The first clip featured very little of the lovable robot, instead introducing each of the big heroes referenced in the title. Protagonist Hiro Hamada’s brother Tadashi invites him to his lab where the colorful cast of characters is hard at work. GoGo Tomago is the “Clint Eastwood” of the group, according to her voice actress Jamie Chung—she doesn’t say much, but when she needs to, it’s important. Wasabi (Damon Wayans Jr.) is very particular about his surroundings, Honey Lemon (Genesis Rodriguez) is bursting with energy and enthusiasm, and Fred (T.J. Miller) is their college’s mascot by day and also by night, even though he’s not even a student.
The scene is a great snapshot of a group of characters who have wildly different looks and personalities, but the scene eventually settles into Hiro’s first introduction with Baymax, voiced by 30 Rock‘s Scott Adsit. The meeting actually plays out quite similarly to another clip from the film, which either indicates some major edits done to the film, or simply a recurring set of jokes about Baymax’s healthcare abilities.
The next sequence shown picks up after the extended sequence in the first trailer, where Baymax tapes his arm up. Low on battery and in need of a recharge station. Hiro (Ryan Potter) has to sneak Baymax past his aunt and into his room. The only problem is, Baymax is essentially a drunk, stumbling robot at this point, so he proves more than a handful for Hiro.
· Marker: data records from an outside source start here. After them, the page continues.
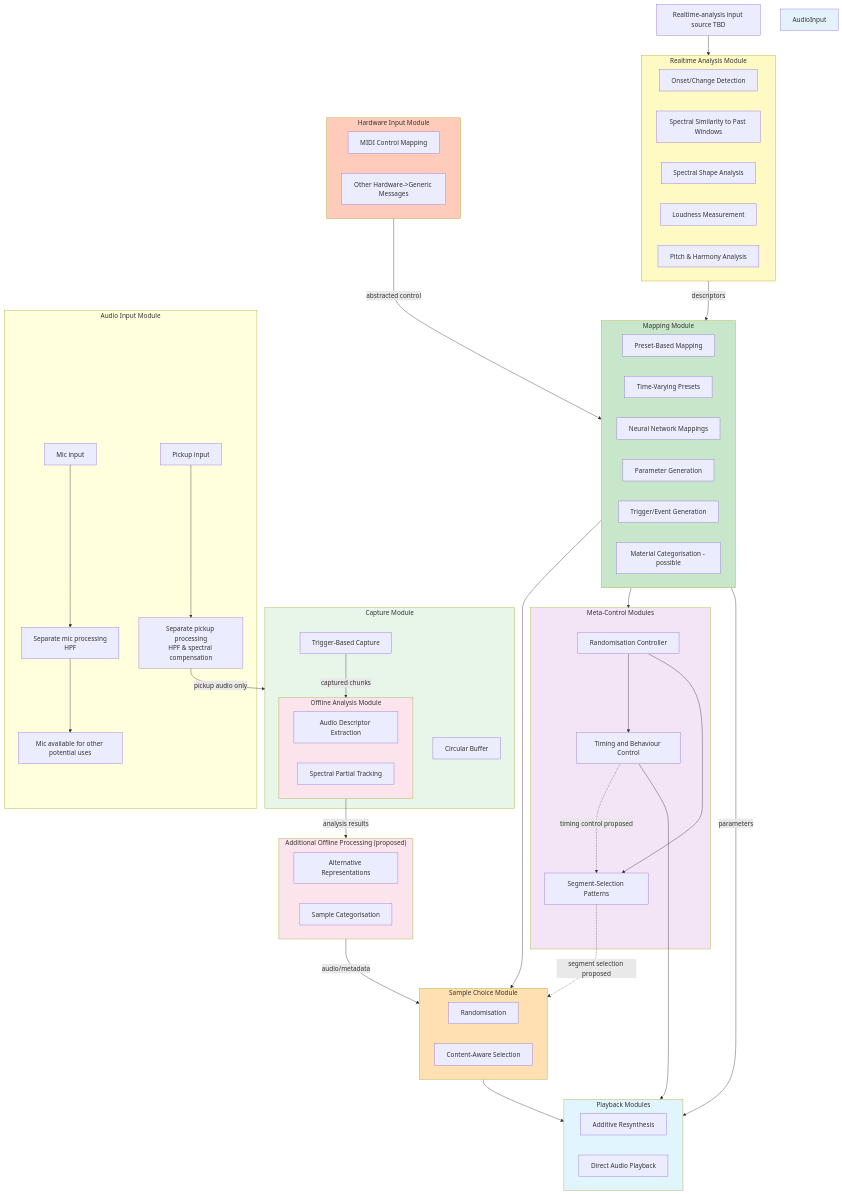
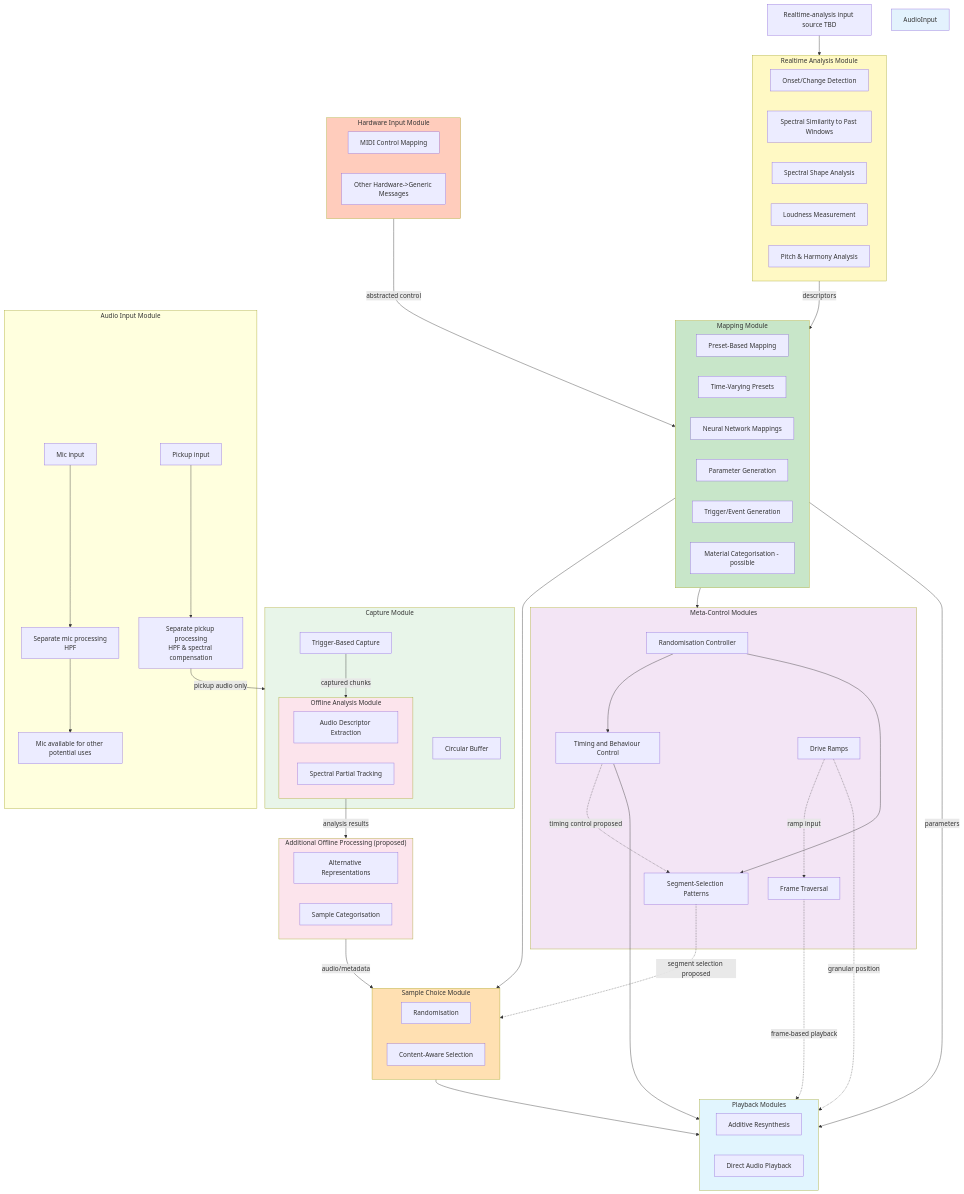
One commit to AlexHarker/wintersleep changed the first of 5 diagrams in System Architecture.md. Above: the diagram before and after it, drawn with Mermaid. The commit also changed other lines of this file and 1 other file, not shown here.

Commit message:
Update notes

```diff
--- a/System Architecture.md
+++ b/System Architecture.md
@@ -54,6 +54,8 @@
         Randomisation[Randomisation Controller]
         Timing[Timing and Behaviour Control]
         BehaviourPatterns[Segment-Selection Patterns]
+        DriveRamps[Drive Ramps]
+        FrameTraversal[Frame Traversal]
     end
     
     subgraph Input_Hardware["Hardware Input Module"]
@@ -88,6 +90,9 @@
     Randomisation --> BehaviourPatterns
     Timing -.->|timing control proposed| BehaviourPatterns
     BehaviourPatterns -.->|segment selection proposed| Sample_Choice
+    DriveRamps -.->|ramp input| FrameTraversal
+    DriveRamps -.->|granular position| Playback
+    FrameTraversal -.->|frame-based playback| Playback
     
     style AudioInput fill:#e3f2fd
     style Realtime_Analysis fill:#fff9c4
```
It’s best to leave the scene’s individual jokes a surprise, but the drunken performance was supposedly a tough one for Adsit, who said he has only been drunk once in his life, a claim moderator Chris Hardwick backed up.
Another couple of clips were screened, including Baymax’s first training montage, transforming him from robotic nurse to robotic ninja of doom. A fantastic chase sequence through the streets of San Fransokyo was also showcased, in which the film’s mysterious kabuki-mask-wearing villain attempts to take out the entire team. The film looks like it will include Disney’s trademark blend of comedy and pathos, falling line more with the recent Disney animation mold than the Marvel film formula.
That’s not to say the action is a weak point—the chase is expertly shot and, even out of context, an intense ride that doesn’t forget to have moments of levity. And the vibrant mashup of Eastern and Western culture in San Fransokyo helps to set the film apart from its animated brethren.
But, in the end, there’s no denying how central Baymax looks to be to the film. Even when the scenes are about other characters, Baymax will likely score the biggest laughs, as he often did in the packed convention center. The panel even ended with what must have either been a plant or a quickly put together segment, in which Baymax appeared to analyze the crowd’s health, only to specifically call out a crowd member who cosplayed with a hatchet sticking out of his head.
Adsit is clearly game to do whatever the role calls for—he mentioned how he for years tried to get into the very convention center he was now onstage in but never could—and if the rest of the film can live up to the hilarious antics of Baymax, there may be plenty more to love about Big Hero 6 than just its Disney and Marvel roots.